Please report how many lines of the listing hold the word "size". Add nothing to the number.
Start of Block
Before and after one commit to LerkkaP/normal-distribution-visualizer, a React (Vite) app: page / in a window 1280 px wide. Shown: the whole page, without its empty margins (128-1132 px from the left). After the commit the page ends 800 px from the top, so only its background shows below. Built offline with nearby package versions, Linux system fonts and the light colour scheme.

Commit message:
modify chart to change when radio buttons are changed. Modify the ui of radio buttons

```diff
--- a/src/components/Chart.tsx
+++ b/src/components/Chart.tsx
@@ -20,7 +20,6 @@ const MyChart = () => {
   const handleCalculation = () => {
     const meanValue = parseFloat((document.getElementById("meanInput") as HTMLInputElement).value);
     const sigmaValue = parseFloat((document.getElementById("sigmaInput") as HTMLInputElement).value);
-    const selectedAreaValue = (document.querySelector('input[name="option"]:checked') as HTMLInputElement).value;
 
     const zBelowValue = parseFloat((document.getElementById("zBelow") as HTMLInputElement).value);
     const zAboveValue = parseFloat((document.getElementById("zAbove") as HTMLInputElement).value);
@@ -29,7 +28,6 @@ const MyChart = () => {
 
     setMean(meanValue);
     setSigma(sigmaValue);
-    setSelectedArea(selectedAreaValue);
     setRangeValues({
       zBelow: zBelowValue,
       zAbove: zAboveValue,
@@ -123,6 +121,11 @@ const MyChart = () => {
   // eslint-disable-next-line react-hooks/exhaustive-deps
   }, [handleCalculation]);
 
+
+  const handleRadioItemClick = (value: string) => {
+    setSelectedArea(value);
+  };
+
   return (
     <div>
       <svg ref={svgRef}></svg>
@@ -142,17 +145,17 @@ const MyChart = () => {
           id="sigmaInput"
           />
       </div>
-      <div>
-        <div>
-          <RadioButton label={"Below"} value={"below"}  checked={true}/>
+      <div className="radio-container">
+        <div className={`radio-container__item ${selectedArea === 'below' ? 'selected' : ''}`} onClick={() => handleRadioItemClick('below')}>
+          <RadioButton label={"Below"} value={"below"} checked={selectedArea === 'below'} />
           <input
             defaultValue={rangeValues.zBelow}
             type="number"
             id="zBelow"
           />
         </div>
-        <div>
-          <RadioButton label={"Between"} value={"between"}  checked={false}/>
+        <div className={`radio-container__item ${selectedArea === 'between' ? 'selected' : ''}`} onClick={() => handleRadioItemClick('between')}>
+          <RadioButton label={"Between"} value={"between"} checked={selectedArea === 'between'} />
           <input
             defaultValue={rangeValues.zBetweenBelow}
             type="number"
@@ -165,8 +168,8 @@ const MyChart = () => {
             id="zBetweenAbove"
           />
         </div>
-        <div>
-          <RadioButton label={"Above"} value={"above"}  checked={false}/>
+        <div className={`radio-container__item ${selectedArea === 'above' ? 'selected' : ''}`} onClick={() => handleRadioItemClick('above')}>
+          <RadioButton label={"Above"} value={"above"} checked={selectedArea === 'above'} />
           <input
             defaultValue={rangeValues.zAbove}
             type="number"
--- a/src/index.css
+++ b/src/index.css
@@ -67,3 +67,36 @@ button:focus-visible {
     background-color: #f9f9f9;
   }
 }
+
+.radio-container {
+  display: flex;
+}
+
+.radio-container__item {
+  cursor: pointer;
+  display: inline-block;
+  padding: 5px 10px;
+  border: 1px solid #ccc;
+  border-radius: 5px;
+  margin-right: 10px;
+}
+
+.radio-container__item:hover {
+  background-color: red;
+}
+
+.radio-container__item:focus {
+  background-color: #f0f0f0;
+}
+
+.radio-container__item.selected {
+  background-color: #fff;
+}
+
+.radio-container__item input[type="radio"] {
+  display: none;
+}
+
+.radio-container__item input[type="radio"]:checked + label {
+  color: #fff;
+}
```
End of Block
Start of Block
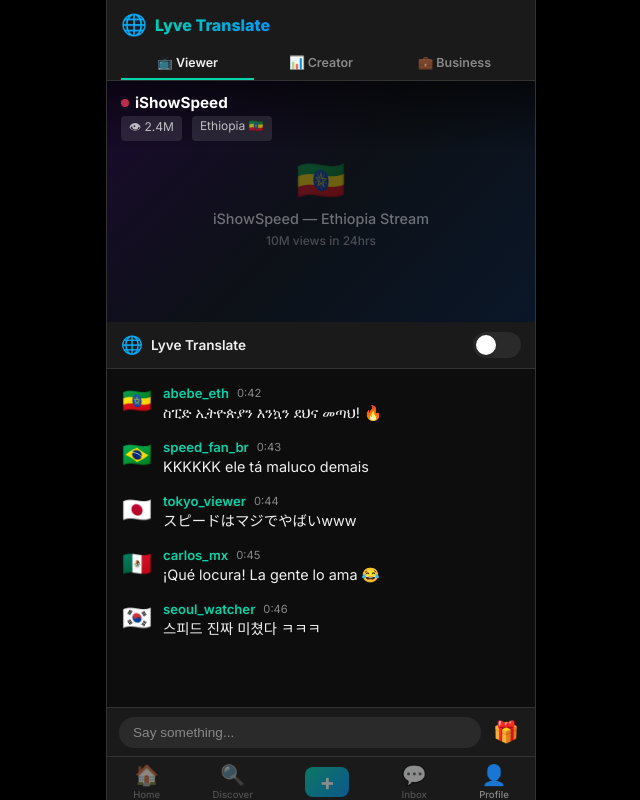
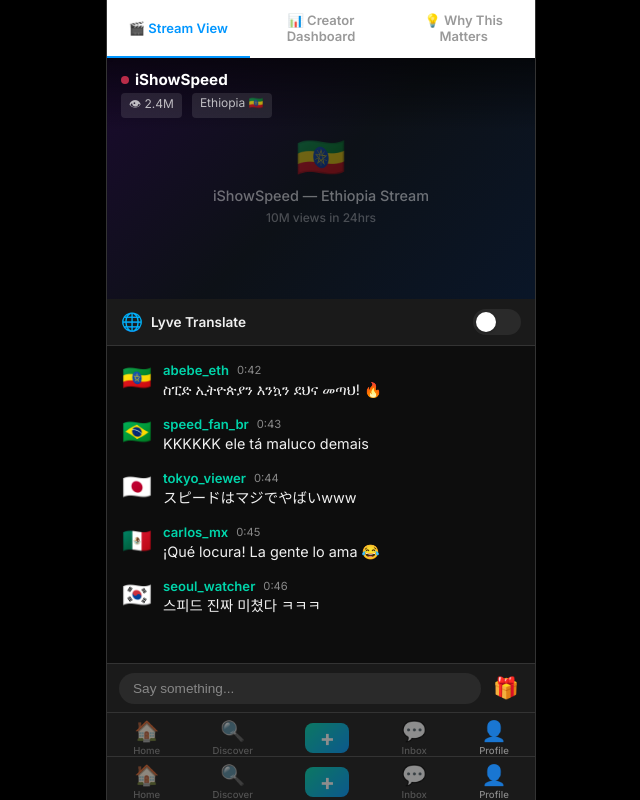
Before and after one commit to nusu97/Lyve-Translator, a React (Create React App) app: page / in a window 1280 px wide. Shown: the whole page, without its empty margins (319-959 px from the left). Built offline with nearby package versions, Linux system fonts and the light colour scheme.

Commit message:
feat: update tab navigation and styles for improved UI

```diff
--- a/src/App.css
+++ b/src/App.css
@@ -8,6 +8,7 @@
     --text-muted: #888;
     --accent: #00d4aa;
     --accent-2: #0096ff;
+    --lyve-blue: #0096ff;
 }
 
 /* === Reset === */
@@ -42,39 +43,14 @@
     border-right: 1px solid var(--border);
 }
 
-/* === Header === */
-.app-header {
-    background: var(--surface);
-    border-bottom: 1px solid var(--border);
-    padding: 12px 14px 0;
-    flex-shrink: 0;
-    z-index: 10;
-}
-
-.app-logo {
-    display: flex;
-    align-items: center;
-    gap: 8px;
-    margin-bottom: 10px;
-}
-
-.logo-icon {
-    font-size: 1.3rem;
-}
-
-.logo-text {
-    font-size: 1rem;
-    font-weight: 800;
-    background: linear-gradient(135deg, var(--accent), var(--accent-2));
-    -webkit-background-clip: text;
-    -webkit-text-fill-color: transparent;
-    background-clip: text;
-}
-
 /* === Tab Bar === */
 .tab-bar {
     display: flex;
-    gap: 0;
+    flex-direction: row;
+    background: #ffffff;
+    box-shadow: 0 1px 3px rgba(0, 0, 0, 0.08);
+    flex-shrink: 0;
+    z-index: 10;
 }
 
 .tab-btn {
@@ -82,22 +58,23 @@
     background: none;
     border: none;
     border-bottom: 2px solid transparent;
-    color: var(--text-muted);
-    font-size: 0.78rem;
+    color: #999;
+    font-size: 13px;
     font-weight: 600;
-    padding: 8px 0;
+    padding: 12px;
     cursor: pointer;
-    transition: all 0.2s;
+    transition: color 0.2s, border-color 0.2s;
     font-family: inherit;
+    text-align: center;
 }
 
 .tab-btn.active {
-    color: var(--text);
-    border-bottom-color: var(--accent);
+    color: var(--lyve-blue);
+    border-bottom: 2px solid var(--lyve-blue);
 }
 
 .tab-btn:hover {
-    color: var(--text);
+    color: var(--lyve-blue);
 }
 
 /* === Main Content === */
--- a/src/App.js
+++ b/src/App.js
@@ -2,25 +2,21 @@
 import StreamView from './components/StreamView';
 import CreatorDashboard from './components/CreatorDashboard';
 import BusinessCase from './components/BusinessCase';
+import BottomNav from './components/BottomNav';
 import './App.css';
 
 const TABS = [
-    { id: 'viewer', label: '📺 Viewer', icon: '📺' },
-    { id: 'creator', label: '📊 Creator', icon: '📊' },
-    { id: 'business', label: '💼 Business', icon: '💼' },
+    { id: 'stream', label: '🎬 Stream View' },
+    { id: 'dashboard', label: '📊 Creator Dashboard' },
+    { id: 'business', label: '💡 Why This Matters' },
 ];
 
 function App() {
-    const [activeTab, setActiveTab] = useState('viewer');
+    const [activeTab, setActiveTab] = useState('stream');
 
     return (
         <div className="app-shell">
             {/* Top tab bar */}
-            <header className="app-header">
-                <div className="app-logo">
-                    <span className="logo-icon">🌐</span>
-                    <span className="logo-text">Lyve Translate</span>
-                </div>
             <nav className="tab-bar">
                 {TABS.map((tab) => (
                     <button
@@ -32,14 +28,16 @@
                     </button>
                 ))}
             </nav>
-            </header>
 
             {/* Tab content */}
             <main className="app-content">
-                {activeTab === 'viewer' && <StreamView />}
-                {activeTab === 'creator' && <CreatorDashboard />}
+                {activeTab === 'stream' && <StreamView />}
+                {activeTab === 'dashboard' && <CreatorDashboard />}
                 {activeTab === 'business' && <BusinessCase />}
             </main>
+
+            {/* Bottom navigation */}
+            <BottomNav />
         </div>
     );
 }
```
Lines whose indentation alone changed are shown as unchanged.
End of Block
Start of Block
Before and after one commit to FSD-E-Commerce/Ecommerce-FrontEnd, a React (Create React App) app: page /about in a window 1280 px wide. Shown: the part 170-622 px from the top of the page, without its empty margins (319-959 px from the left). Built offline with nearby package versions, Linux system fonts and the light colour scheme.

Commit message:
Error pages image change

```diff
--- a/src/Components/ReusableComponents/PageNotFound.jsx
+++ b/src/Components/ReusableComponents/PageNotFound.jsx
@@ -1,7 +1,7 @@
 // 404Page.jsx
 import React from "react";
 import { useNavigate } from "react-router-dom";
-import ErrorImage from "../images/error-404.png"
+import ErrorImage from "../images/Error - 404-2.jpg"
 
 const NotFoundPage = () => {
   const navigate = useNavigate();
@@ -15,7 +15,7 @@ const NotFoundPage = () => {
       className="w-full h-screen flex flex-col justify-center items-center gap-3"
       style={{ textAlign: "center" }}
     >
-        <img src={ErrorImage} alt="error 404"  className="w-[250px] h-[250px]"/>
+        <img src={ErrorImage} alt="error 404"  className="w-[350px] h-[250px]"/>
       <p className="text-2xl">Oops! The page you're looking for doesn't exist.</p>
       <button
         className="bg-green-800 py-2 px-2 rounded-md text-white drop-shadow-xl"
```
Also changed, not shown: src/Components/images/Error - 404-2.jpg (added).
End of Block
Finished task >> 4